Battling Inequality with the President
In his speech on "economic mobility" on December 4, 2013, the president used the word "inequality" 26 times and "growth" only 9 times. So you can see where he's coming from.
President Obama did his usual government-is-good recitation: Lincoln did land-grant colleges, Teddy Roosevelt did the eight-hour day, FDR did Social Security, LBJ did Medicare/Medicaid.
So post World War II, the "economic ground felt stable and secure for most Americans, and the future looked brighter than the past." But "starting in the late-1970s this social compact started to unravel."

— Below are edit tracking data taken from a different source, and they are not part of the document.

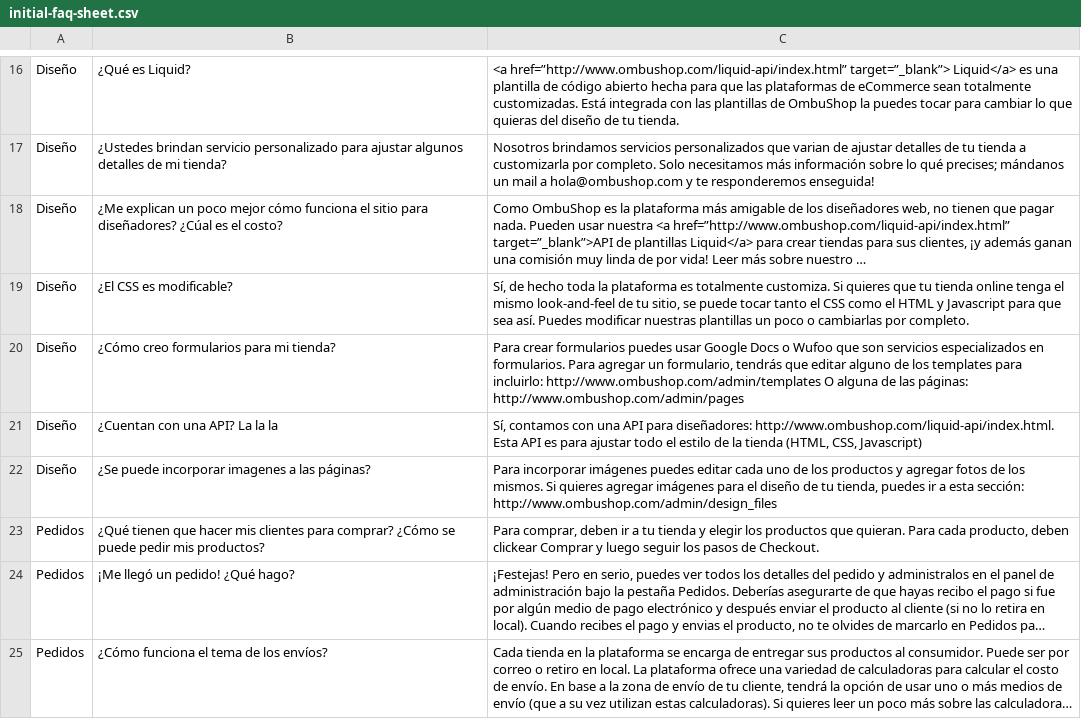
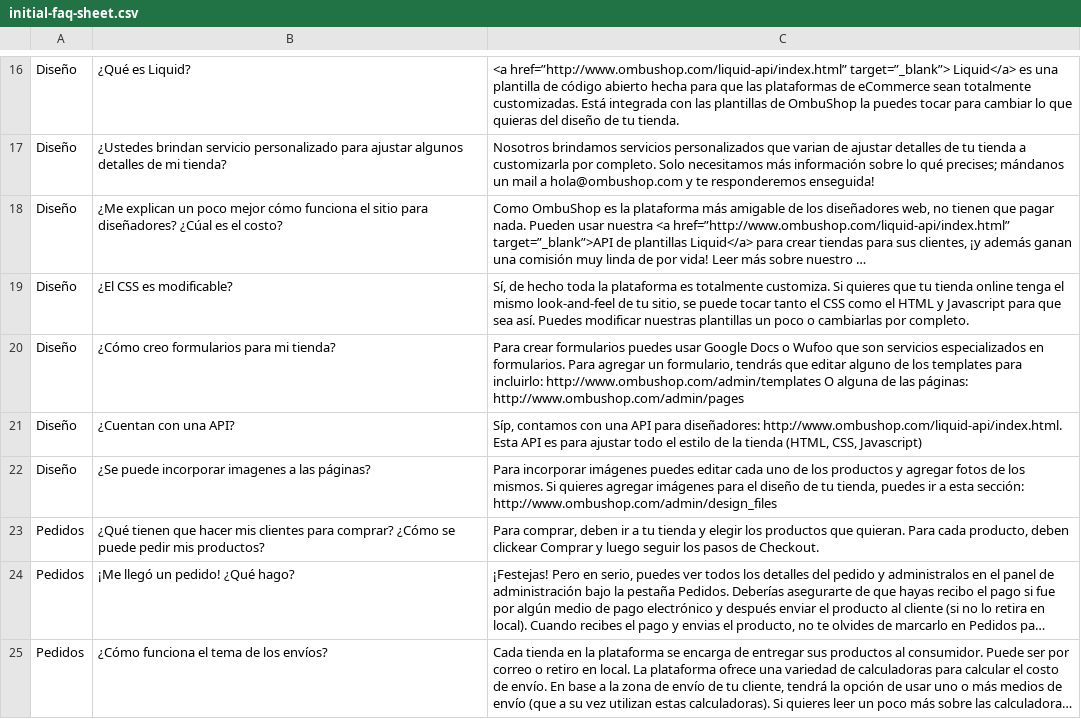
Before and after one commit to fastruby/faqtly, a CSV file: db/seed/initial-faq-sheet.csv, drawn as a sheet; only a part is shown, gaps mark what is left out; long unchanged cells end in ….

Commit message:
Agregué sip

```diff
--- a/db/seed/initial-faq-sheet.csv
+++ b/db/seed/initial-faq-sheet.csv
@@ -22,3 +22,3 @@
 http://www.ombushop.com/admin/pages"
-"Diseño","¿Cuentan con una API? La la la","Sí, contamos con una API para diseñadores: http://www.ombushop.com/liquid-api/index.html. Esta API es para ajustar todo el estilo de la tienda (HTML, CSS, Javascript)"
+"Diseño","¿Cuentan con una API? ","Síp, contamos con una API para diseñadores: http://www.ombushop.com/liquid-api/index.html. Esta API es para ajustar todo el estilo de la tienda (HTML, CSS, Javascript)"
 "Diseño","¿Se puede incorporar imagenes a las páginas?","Para incorporar imágenes puedes editar cada uno de los productos y agregar fotos de los mismos. Si quieres agregar imágenes para el diseño de tu tienda, puedes ir a esta sección: http://www.ombushop.com/admin/design_files "
```
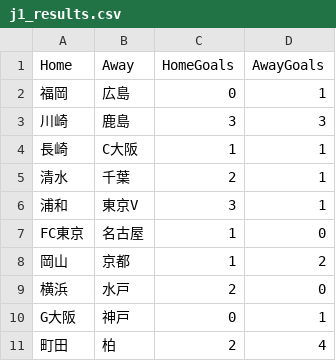
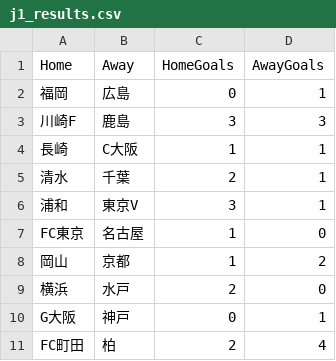
Before and after one commit to nakagawamasa0119-hash/expert-sniffle, a CSV file: j1_results.csv, drawn as a sheet.

Commit message:
Update j1_results.csv

```diff
--- a/j1_results.csv
+++ b/j1_results.csv
@@ -2,3 +2,3 @@ Home,Away,HomeGoals,AwayGoals
 福岡,広島,0,1
-川崎,鹿島,3,3
+川崎F,鹿島,3,3
 長崎,C大阪,1,1
@@ -10,2 +10,2 @@ FC東京,名古屋,1,0
 G大阪,神戸,0,1
-町田,柏,2,4
+FC町田,柏,2,4
```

As values of community broke down, and competitive pressure increased, businesses lobbied Washington to weaken unions and the value of the minimum wage. As a trickle-down ideology became more prominent, taxes were slashed for the wealthiest, while investments in things that make us all richer, like schools and infrastructure, were allowed to wither. And for a certain period of time, we could ignore this weakening economic foundation, in part because more families were relying on two earners as women entered the workforce. We took on more debt financed by a juiced-up housing market. But when the music stopped, and the crisis hit, millions of families were stripped of whatever cushion they had left.
One thing you can say for President Obama: he knows how to recite the liberal narrative of the story so far. But, see here, Mr. President: How do you know you are right? Because I, and a million conservatives, have a different experience of the last 40 years. Here's my story-so-far:
"As values of community broke down from burgeoning government benefits and as overpriced union labor drove marquee industrial corporations into bankruptcy, Ronald Reagan revived the nation from stagflation with sound money, simplified taxes with lower rates, and less government regulation. While the Reagan revolution made us all richer, government employee unions hand in glove with corrupt politicians cranked government employee compensation 50 percent above private sector workers and promised unaffordable government pensions. Meanwhile education outcomes stagnated from bureaucratic bloat, and infrastructure was allowed to wither as liberals declared war on the automobile. Liberals forced banks to issue mortgages to bad credit risks, and drove a generation of students into debt. And for a certain period of time, we could ignore this weakening economic foundation. But seduced by easy credit and a juiced-up housing market, too many families used their home as an ATM so when the music stopped, and the crisis hit, millions of families were stripped of their homes, their jobs, and their dignity.
"Since the crash, during the last five years, things have gone from bad to worse. As the Fed prints money like a counterfeiter, the rich get richer and their stocks skyrocket; ordinary seniors hang onto their jobs because the low interest rates mean they can't retire, and twentysomethings struggle to find any job. Cities are going broke and retirees are losing their government pensions. The risky redistributionist scheme called Obamacare is stripping people of their health plans, their full-time jobs, and their doctors. Crony capitalists gorge on government contracts and subsidies while liberal activists from sea to shining sea work to smother the horizontal drilling revolution in its cradle."
We notice, Mr. President, that you are pretty free with citing this "study" or that theory in support of your agenda for more government programs. But government is force. How good is this study or that theory you cite? Good enough to justify forcing the American people under its yoke? Let's cite the countervailing view of Richard Feynman, a fellow Nobel laureate of yours, from The Pleasure of Finding Things Out.
[W]e find that the statements of science are not what is true and what is not true, but... "It is very much more likely that so and so is true than it is not true"; or "such as such is almost certain but there is still a little bit of doubt"; or - at the other extreme -- "well, we really do not know."
In all there are 19 citations for "Doubt" in the index of Feynman's book. Tell that to the climate scientists, Mr. President.
The difference between liberals and conservatives is that liberals use their theories to justify more government -- more force -- and conservatives use their theories to justify less government -- less force.
You tell me Mr. President. On who should we put the burden of proof? On the folks proposing more government? Or the folks proposing less government?
I have my own little theory about inequality, Mr. President. When the ruling class comes rolling into town with some new government plan for fundamental transformation, the only sure bet is that the ruling class will come out smelling like a rose, with more BMWs, more agencies, more lawyering, more lobbyists -- and more inequality.
Christopher Chantrill (mailto:firstname.lastname@example.org) is a frequent contributor to American Thinker. See his usgovernmentspending.com and also usgovernmentdebt.us. At americanmanifesto.org he is blogging and writing An American Manifesto: Life After Liberalism. Get his Road to the Middle Class.